§ **ABOUT THIS TASK**:
In the records that follow, locate every line with "Safari" and extract it.

[Data extracted from a collection]
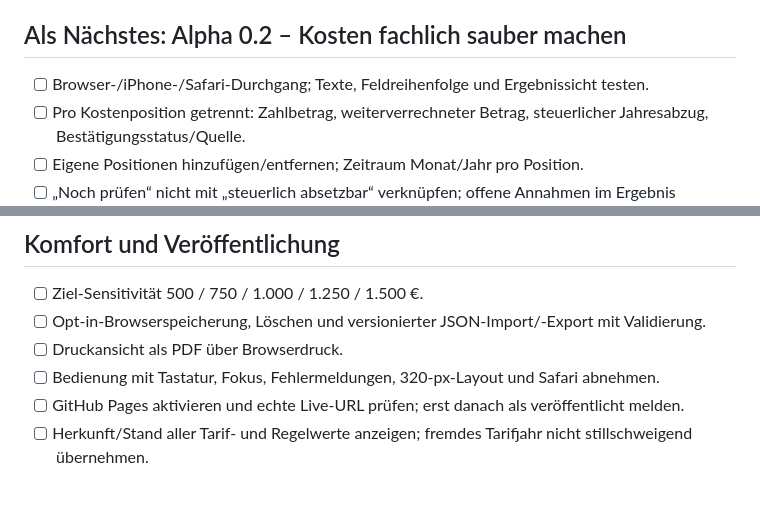
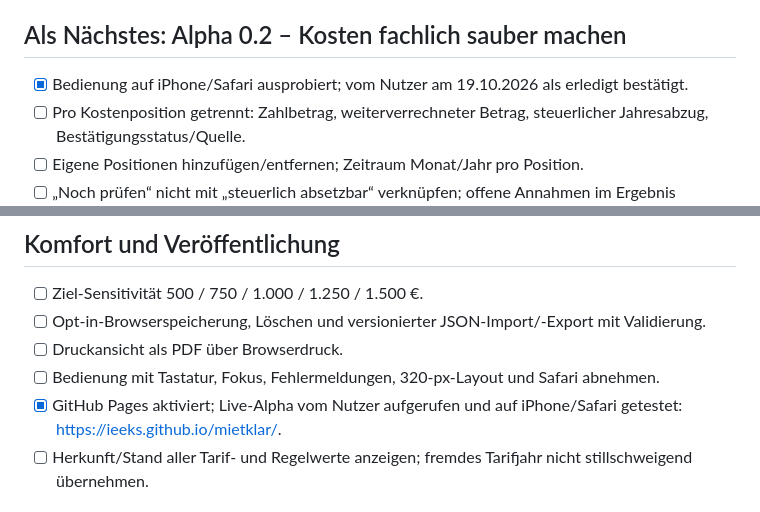
Before and after one commit to ieeks/mietklar, a Markdown page: ROADMAP.md, 2 parts joined by grey strips. GitHub-like rendering.

```diff
--- a/ROADMAP.md
+++ b/ROADMAP.md
@@ -11,7 +11,7 @@
 
 ## Als Nächstes: Alpha 0.2 – Kosten fachlich sauber machen
 
-- [ ] Browser-/iPhone-/Safari-Durchgang; Texte, Feldreihenfolge und Ergebnissicht testen.
+- [x] Bedienung auf iPhone/Safari ausprobiert; vom Nutzer am 19.10.2026 als erledigt bestätigt.
 - [ ] Pro Kostenposition getrennt: Zahlbetrag, weiterverrechneter Betrag, steuerlicher Jahresabzug, Bestätigungsstatus/Quelle.
 - [ ] Eigene Positionen hinzufügen/entfernen; Zeitraum Monat/Jahr pro Position.
 - [ ] „Noch prüfen“ nicht mit „steuerlich absetzbar“ verknüpfen; offene Annahmen im Ergebnis zusammenfassen.
@@ -45,7 +45,7 @@
 - [ ] Opt-in-Browserspeicherung, Löschen und versionierter JSON-Import/-Export mit Validierung.
 - [ ] Druckansicht als PDF über Browserdruck.
 - [ ] Bedienung mit Tastatur, Fokus, Fehlermeldungen, 320-px-Layout und Safari abnehmen.
-- [ ] GitHub Pages aktivieren und echte Live-URL prüfen; erst danach als veröffentlicht melden.
+- [x] GitHub Pages aktiviert; Live-Alpha vom Nutzer aufgerufen und auf iPhone/Safari getestet: https://ieeks.github.io/mietklar/.
 - [ ] Herkunft/Stand aller Tarif- und Regelwerte anzeigen; fremdes Tarifjahr nicht stillschweigend übernehmen.
 
 ## Später, bei Bedarf
```
Also changed, not shown: HANDOVER.md (+4 -4 lines), README.md (+6 -4 lines).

§ **SOLUTION FOR THIS TASK**:
-- [ ] Browser-/iPhone-/Safari-Durchgang; Texte, Feldreihenfolge und Ergebnissicht testen.
+- [x] Bedienung auf iPhone/Safari ausprobiert; vom Nutzer am 19.10.2026 als erledigt bestätigt.
 - [ ] Bedienung mit Tastatur, Fokus, Fehlermeldungen, 320-px-Layout und Safari abnehmen.
+- [x] GitHub Pages aktiviert; Live-Alpha vom Nutzer aufgerufen und auf iPhone/Safari getestet: https://ieeks.github.io/mietklar/.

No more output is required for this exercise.